  3. List your characters on a spreadsheet, and keep it updated with which chapters they appear, and what they did in those chapters. This helps prevent plot holes.
  4. Line-edit as you go. A line-edit is where you look for typos and other grammatical screw ups.
  5. Keep learning. This means read Writer’s Digest, Paris Review, and other writer’s blogs. One thing I learned from guitar that is true with writing is that no matter how good you get you can always learn something new, and you can always learn something from just about anybody.

Most of these are straight forward, but I want to talk about #1 a little more. It doesn’t get easier and that is counterintuitive. Two of my novels I banged out during NaNoWriMo, one even being completed in seventeen days. My last one took me eight months, and it’s not the kind of story that should have taken that long. In this case the presidential election threw me off my game for a few for a while. Like I said, each story is different with its own set of obstacles navigate. This used to bother me, but now I realize that a story is going to regulate how fast and easy it is done, not the writer.

The other reason it stays hard is that with each work complete you mentally raise the bar for the next one. This is compounded by the new books you read in the meantime which inspire you to write better, and you work that made you happy in the first novels no longer meets your new standard. Since this all began I have discovered a dozen more authors whose writing has inspired me and left me in awe. They’ve made me want to step my game up with every new book I read.

I love this, and I wouldn’t have it any other way.

Before I sign off I want to address a side issue.

The biggest excuse I hear from people is that they want to write their novel, but they can’t find their voice. Here’s the good news: You already have one, now get writing. I know, your expensive how-to books, or your Ivy League MFA have told you to find your voice, and that your work will languish until you do. Here’s the thing, the more you write the more refined your voice becomes.

Waiting until you find your voice is a chicken-shit excuse.

A great example is Elmore Leonard. I love Leonard’s work, and he is my primary inspiration, and my go-to author for when I get stuck. Two years ago, after he passed away, a collection of his unpublished short stories was released in a book titled: “Charlie Martz and Other Stories”. Some of these were his first works which came well before he was published, and while you can tell they’re Elmore Leonard stories his voice isn’t quite there yet. The narrative is flat. Even when reading his early westerns if you start chronologically you can watch his voice sharpen with each one.
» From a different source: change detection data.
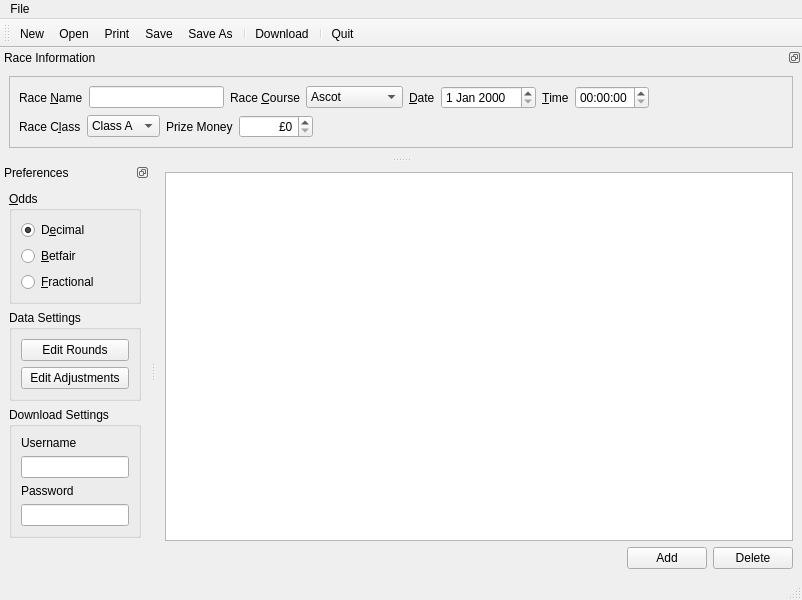
First picture: the form in GUI/Betty_MainWindow.ui, repository brunowenzel07/QBetty, before the edit.
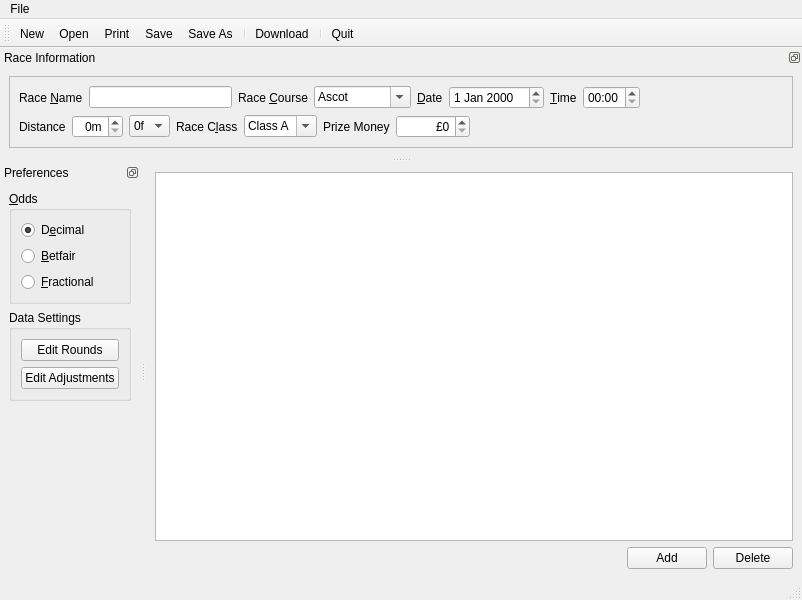
Second picture: the form after the edit. Icons and pictures are not drawn.

```diff
--- a/GUI/Betty_MainWindow.ui
+++ b/GUI/Betty_MainWindow.ui
@@ -128,19 +128,19 @@
        </property>
        <layout class="QVBoxLayout" name="verticalLayout">
         <item>
-         <layout class="QHBoxLayout" name="horizontalLayout">
+         <layout class="QHBoxLayout" name="horizontalLayout_2">
           <item>
            <widget class="QLabel" name="label">
             <property name="text">
              <string>Race &amp;Name</string>
             </property>
             <property name="buddy">
-             <cstring>lineEdit</cstring>
+             <cstring>nameEdit</cstring>
             </property>
            </widget>
           </item>
           <item>
-           <widget class="QLineEdit" name="lineEdit"/>
+           <widget class="QLineEdit" name="nameEdit"/>
           </item>
           <item>
            <widget class="QLabel" name="label_2">
@@ -148,12 +148,21 @@
              <string>Race &amp;Course</string>
             </property>
             <property name="buddy">
-             <cstring>comboBox</cstring>
+             <cstring>courseCombo</cstring>
             </property>
            </widget>
           </item>
           <item>
-           <widget class="QComboBox" name="comboBox">
+           <widget class="QComboBox" name="courseCombo">
+            <property name="editable">
+             <bool>true</bool>
+            </property>
+            <property name="insertPolicy">
+             <enum>QComboBox::InsertAlphabetically</enum>
+            </property>
+            <property name="sizeAdjustPolicy">
+             <enum>QComboBox::AdjustToContents</enum>
+            </property>
             <item>
              <property name="text">
               <string>Ascot</string>
@@ -205,7 +214,11 @@
            </widget>
           </item>
           <item>
-           <widget class="QTimeEdit" name="timeEdit"/>
+           <widget class="QTimeEdit" name="timeEdit">
+            <property name="displayFormat">
+             <string>HH:mm</string>
+            </property>
+           </widget>
           </item>
           <item>
            <spacer name="horizontalSpacer">
@@ -223,19 +236,95 @@
          </layout>
         </item>
         <item>
-         <layout class="QHBoxLayout" name="horizontalLayout_2">
+         <layout class="QHBoxLayout" name="horizontalLayout">
+          <item>
+           <widget class="QLabel" name="label_9">
+            <property name="text">
+             <string>Distance</string>
+            </property>
+           </widget>
+          </item>
+          <item>
+           <widget class="QSpinBox" name="milesSpinner">
+            <property name="alignment">
+             <set>Qt::AlignRight|Qt::AlignTrailing|Qt::AlignVCenter</set>
+            </property>
+            <property name="readOnly">
+             <bool>false</bool>
+            </property>
+            <property name="suffix">
+             <string>m</string>
+            </property>
+           </widget>
+          </item>
+          <item>
+           <widget class="QComboBox" name="furlongCombo">
+            <property name="sizeAdjustPolicy">
+             <enum>QComboBox::AdjustToContentsOnFirstShow</enum>
+            </property>
+            <item>
+             <property name="text">
+              <string>0f</string>
+             </property>
+            </item>
+            <item>
+             <property name="text">
+              <string>1f</string>
+             </property>
+            </item>
+            <item>
+             <property name="text">
+              <string>2f</string>
+             </property>
+            </item>
+            <item>
+             <property name="text">
+              <string>3f</string>
+             </property>
+            </item>
+            <item>
+             <property name="text">
+              <string>4f</string>
+             </property>
+            </item>
+            <item>
+             <property name="text">
+              <string>5f</string>
+             </property>
+            </item>
+            <item>
+             <property name="text">
+              <string>6f</string>
+             </property>
+            </item>
+            <item>
+             <property name="text">
+              <string>7f</string>
+             </property>
+            </item>
+           </widget>
+          </item>
           <item>
            <widget class="QLabel" name="label_5">
             <property name="text">
              <string>Race C&amp;lass</string>
             </property>
             <property name="buddy">
-             <cstring>comboBox_2</cstring>
+             <cstring>classCombo</cstring>
             </property>
            </widget>
           </item>
           <item>
-           <widget class="QComboBox" name="comboBox_2">
+           <widget class="QComboBox" name="classCombo">
+            <property name="editable">
+             <bool>true</bool>
+            </property>
+            <property name="insertPolicy">
+             <enum>QComboBox::InsertAlphabetically</enum>
+            </property>
+            <property name="sizeAdjustPolicy">
+             <enum>QComboBox::AdjustToContents</enum>
+            </property>
             <item>
              <property name="text">
               <string>Class A</string>
@@ -264,12 +353,12 @@
              <string>Prize Money</string>
             </property>
             <property name="buddy">
-             <cstring>spinBox</cstring>
+             <cstring>prizeSpinner</cstring>
             </property>
            </widget>
           </item>
           <item>
-           <widget class="QSpinBox" name="spinBox">
+           <widget class="QSpinBox" name="prizeSpinner">
             <property name="alignment">
              <set>Qt::AlignRight|Qt::AlignTrailing|Qt::AlignVCenter</set>
             </property>
@@ -376,41 +465,6 @@
        </layout>
       </widget>
      </item>
-     <item>
-      <widget class="QGroupBox" name="groupBox_2">
-       <property name="title">
-        <string>Download Settings</string>
-       </property>
-       <layout class="QGridLayout" name="gridLayout">
-        <item row="0" column="0">
-         <widget class="QLabel" name="label_6">
-          <property name="text">
-           <string>Username</string>
-          </property>
-          <property name="buddy">
-           <cstring>lineEdit_2</cstring>
-          </property>
-         </widget>
-        </item>
-        <item row="1" column="0">
-         <widget class="QLineEdit" name="lineEdit_2"/>
-        </item>
-        <item row="2" column="0">
-         <widget class="QLabel" name="label_7">
-          <property name="text">
-           <string>Password</string>
-          </property>
-          <property name="buddy">
-           <cstring>lineEdit_3</cstring>
-          </property>
-         </widget>
-        </item>
-        <item row="3" column="0">
-         <widget class="QLineEdit" name="lineEdit_3"/>
-        </item>
-       </layout>
-      </widget>
-     </item>
      <item>
       <spacer name="verticalSpacer">
        <property name="orientation">
```
Left out of the diff: 18 changed lines with no effect on the pictures.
Do this with your favorite author, read their first book, and then compare it with their latest novel, and you will see it.

So get out there and write, or don’t, I’m not the boss of you.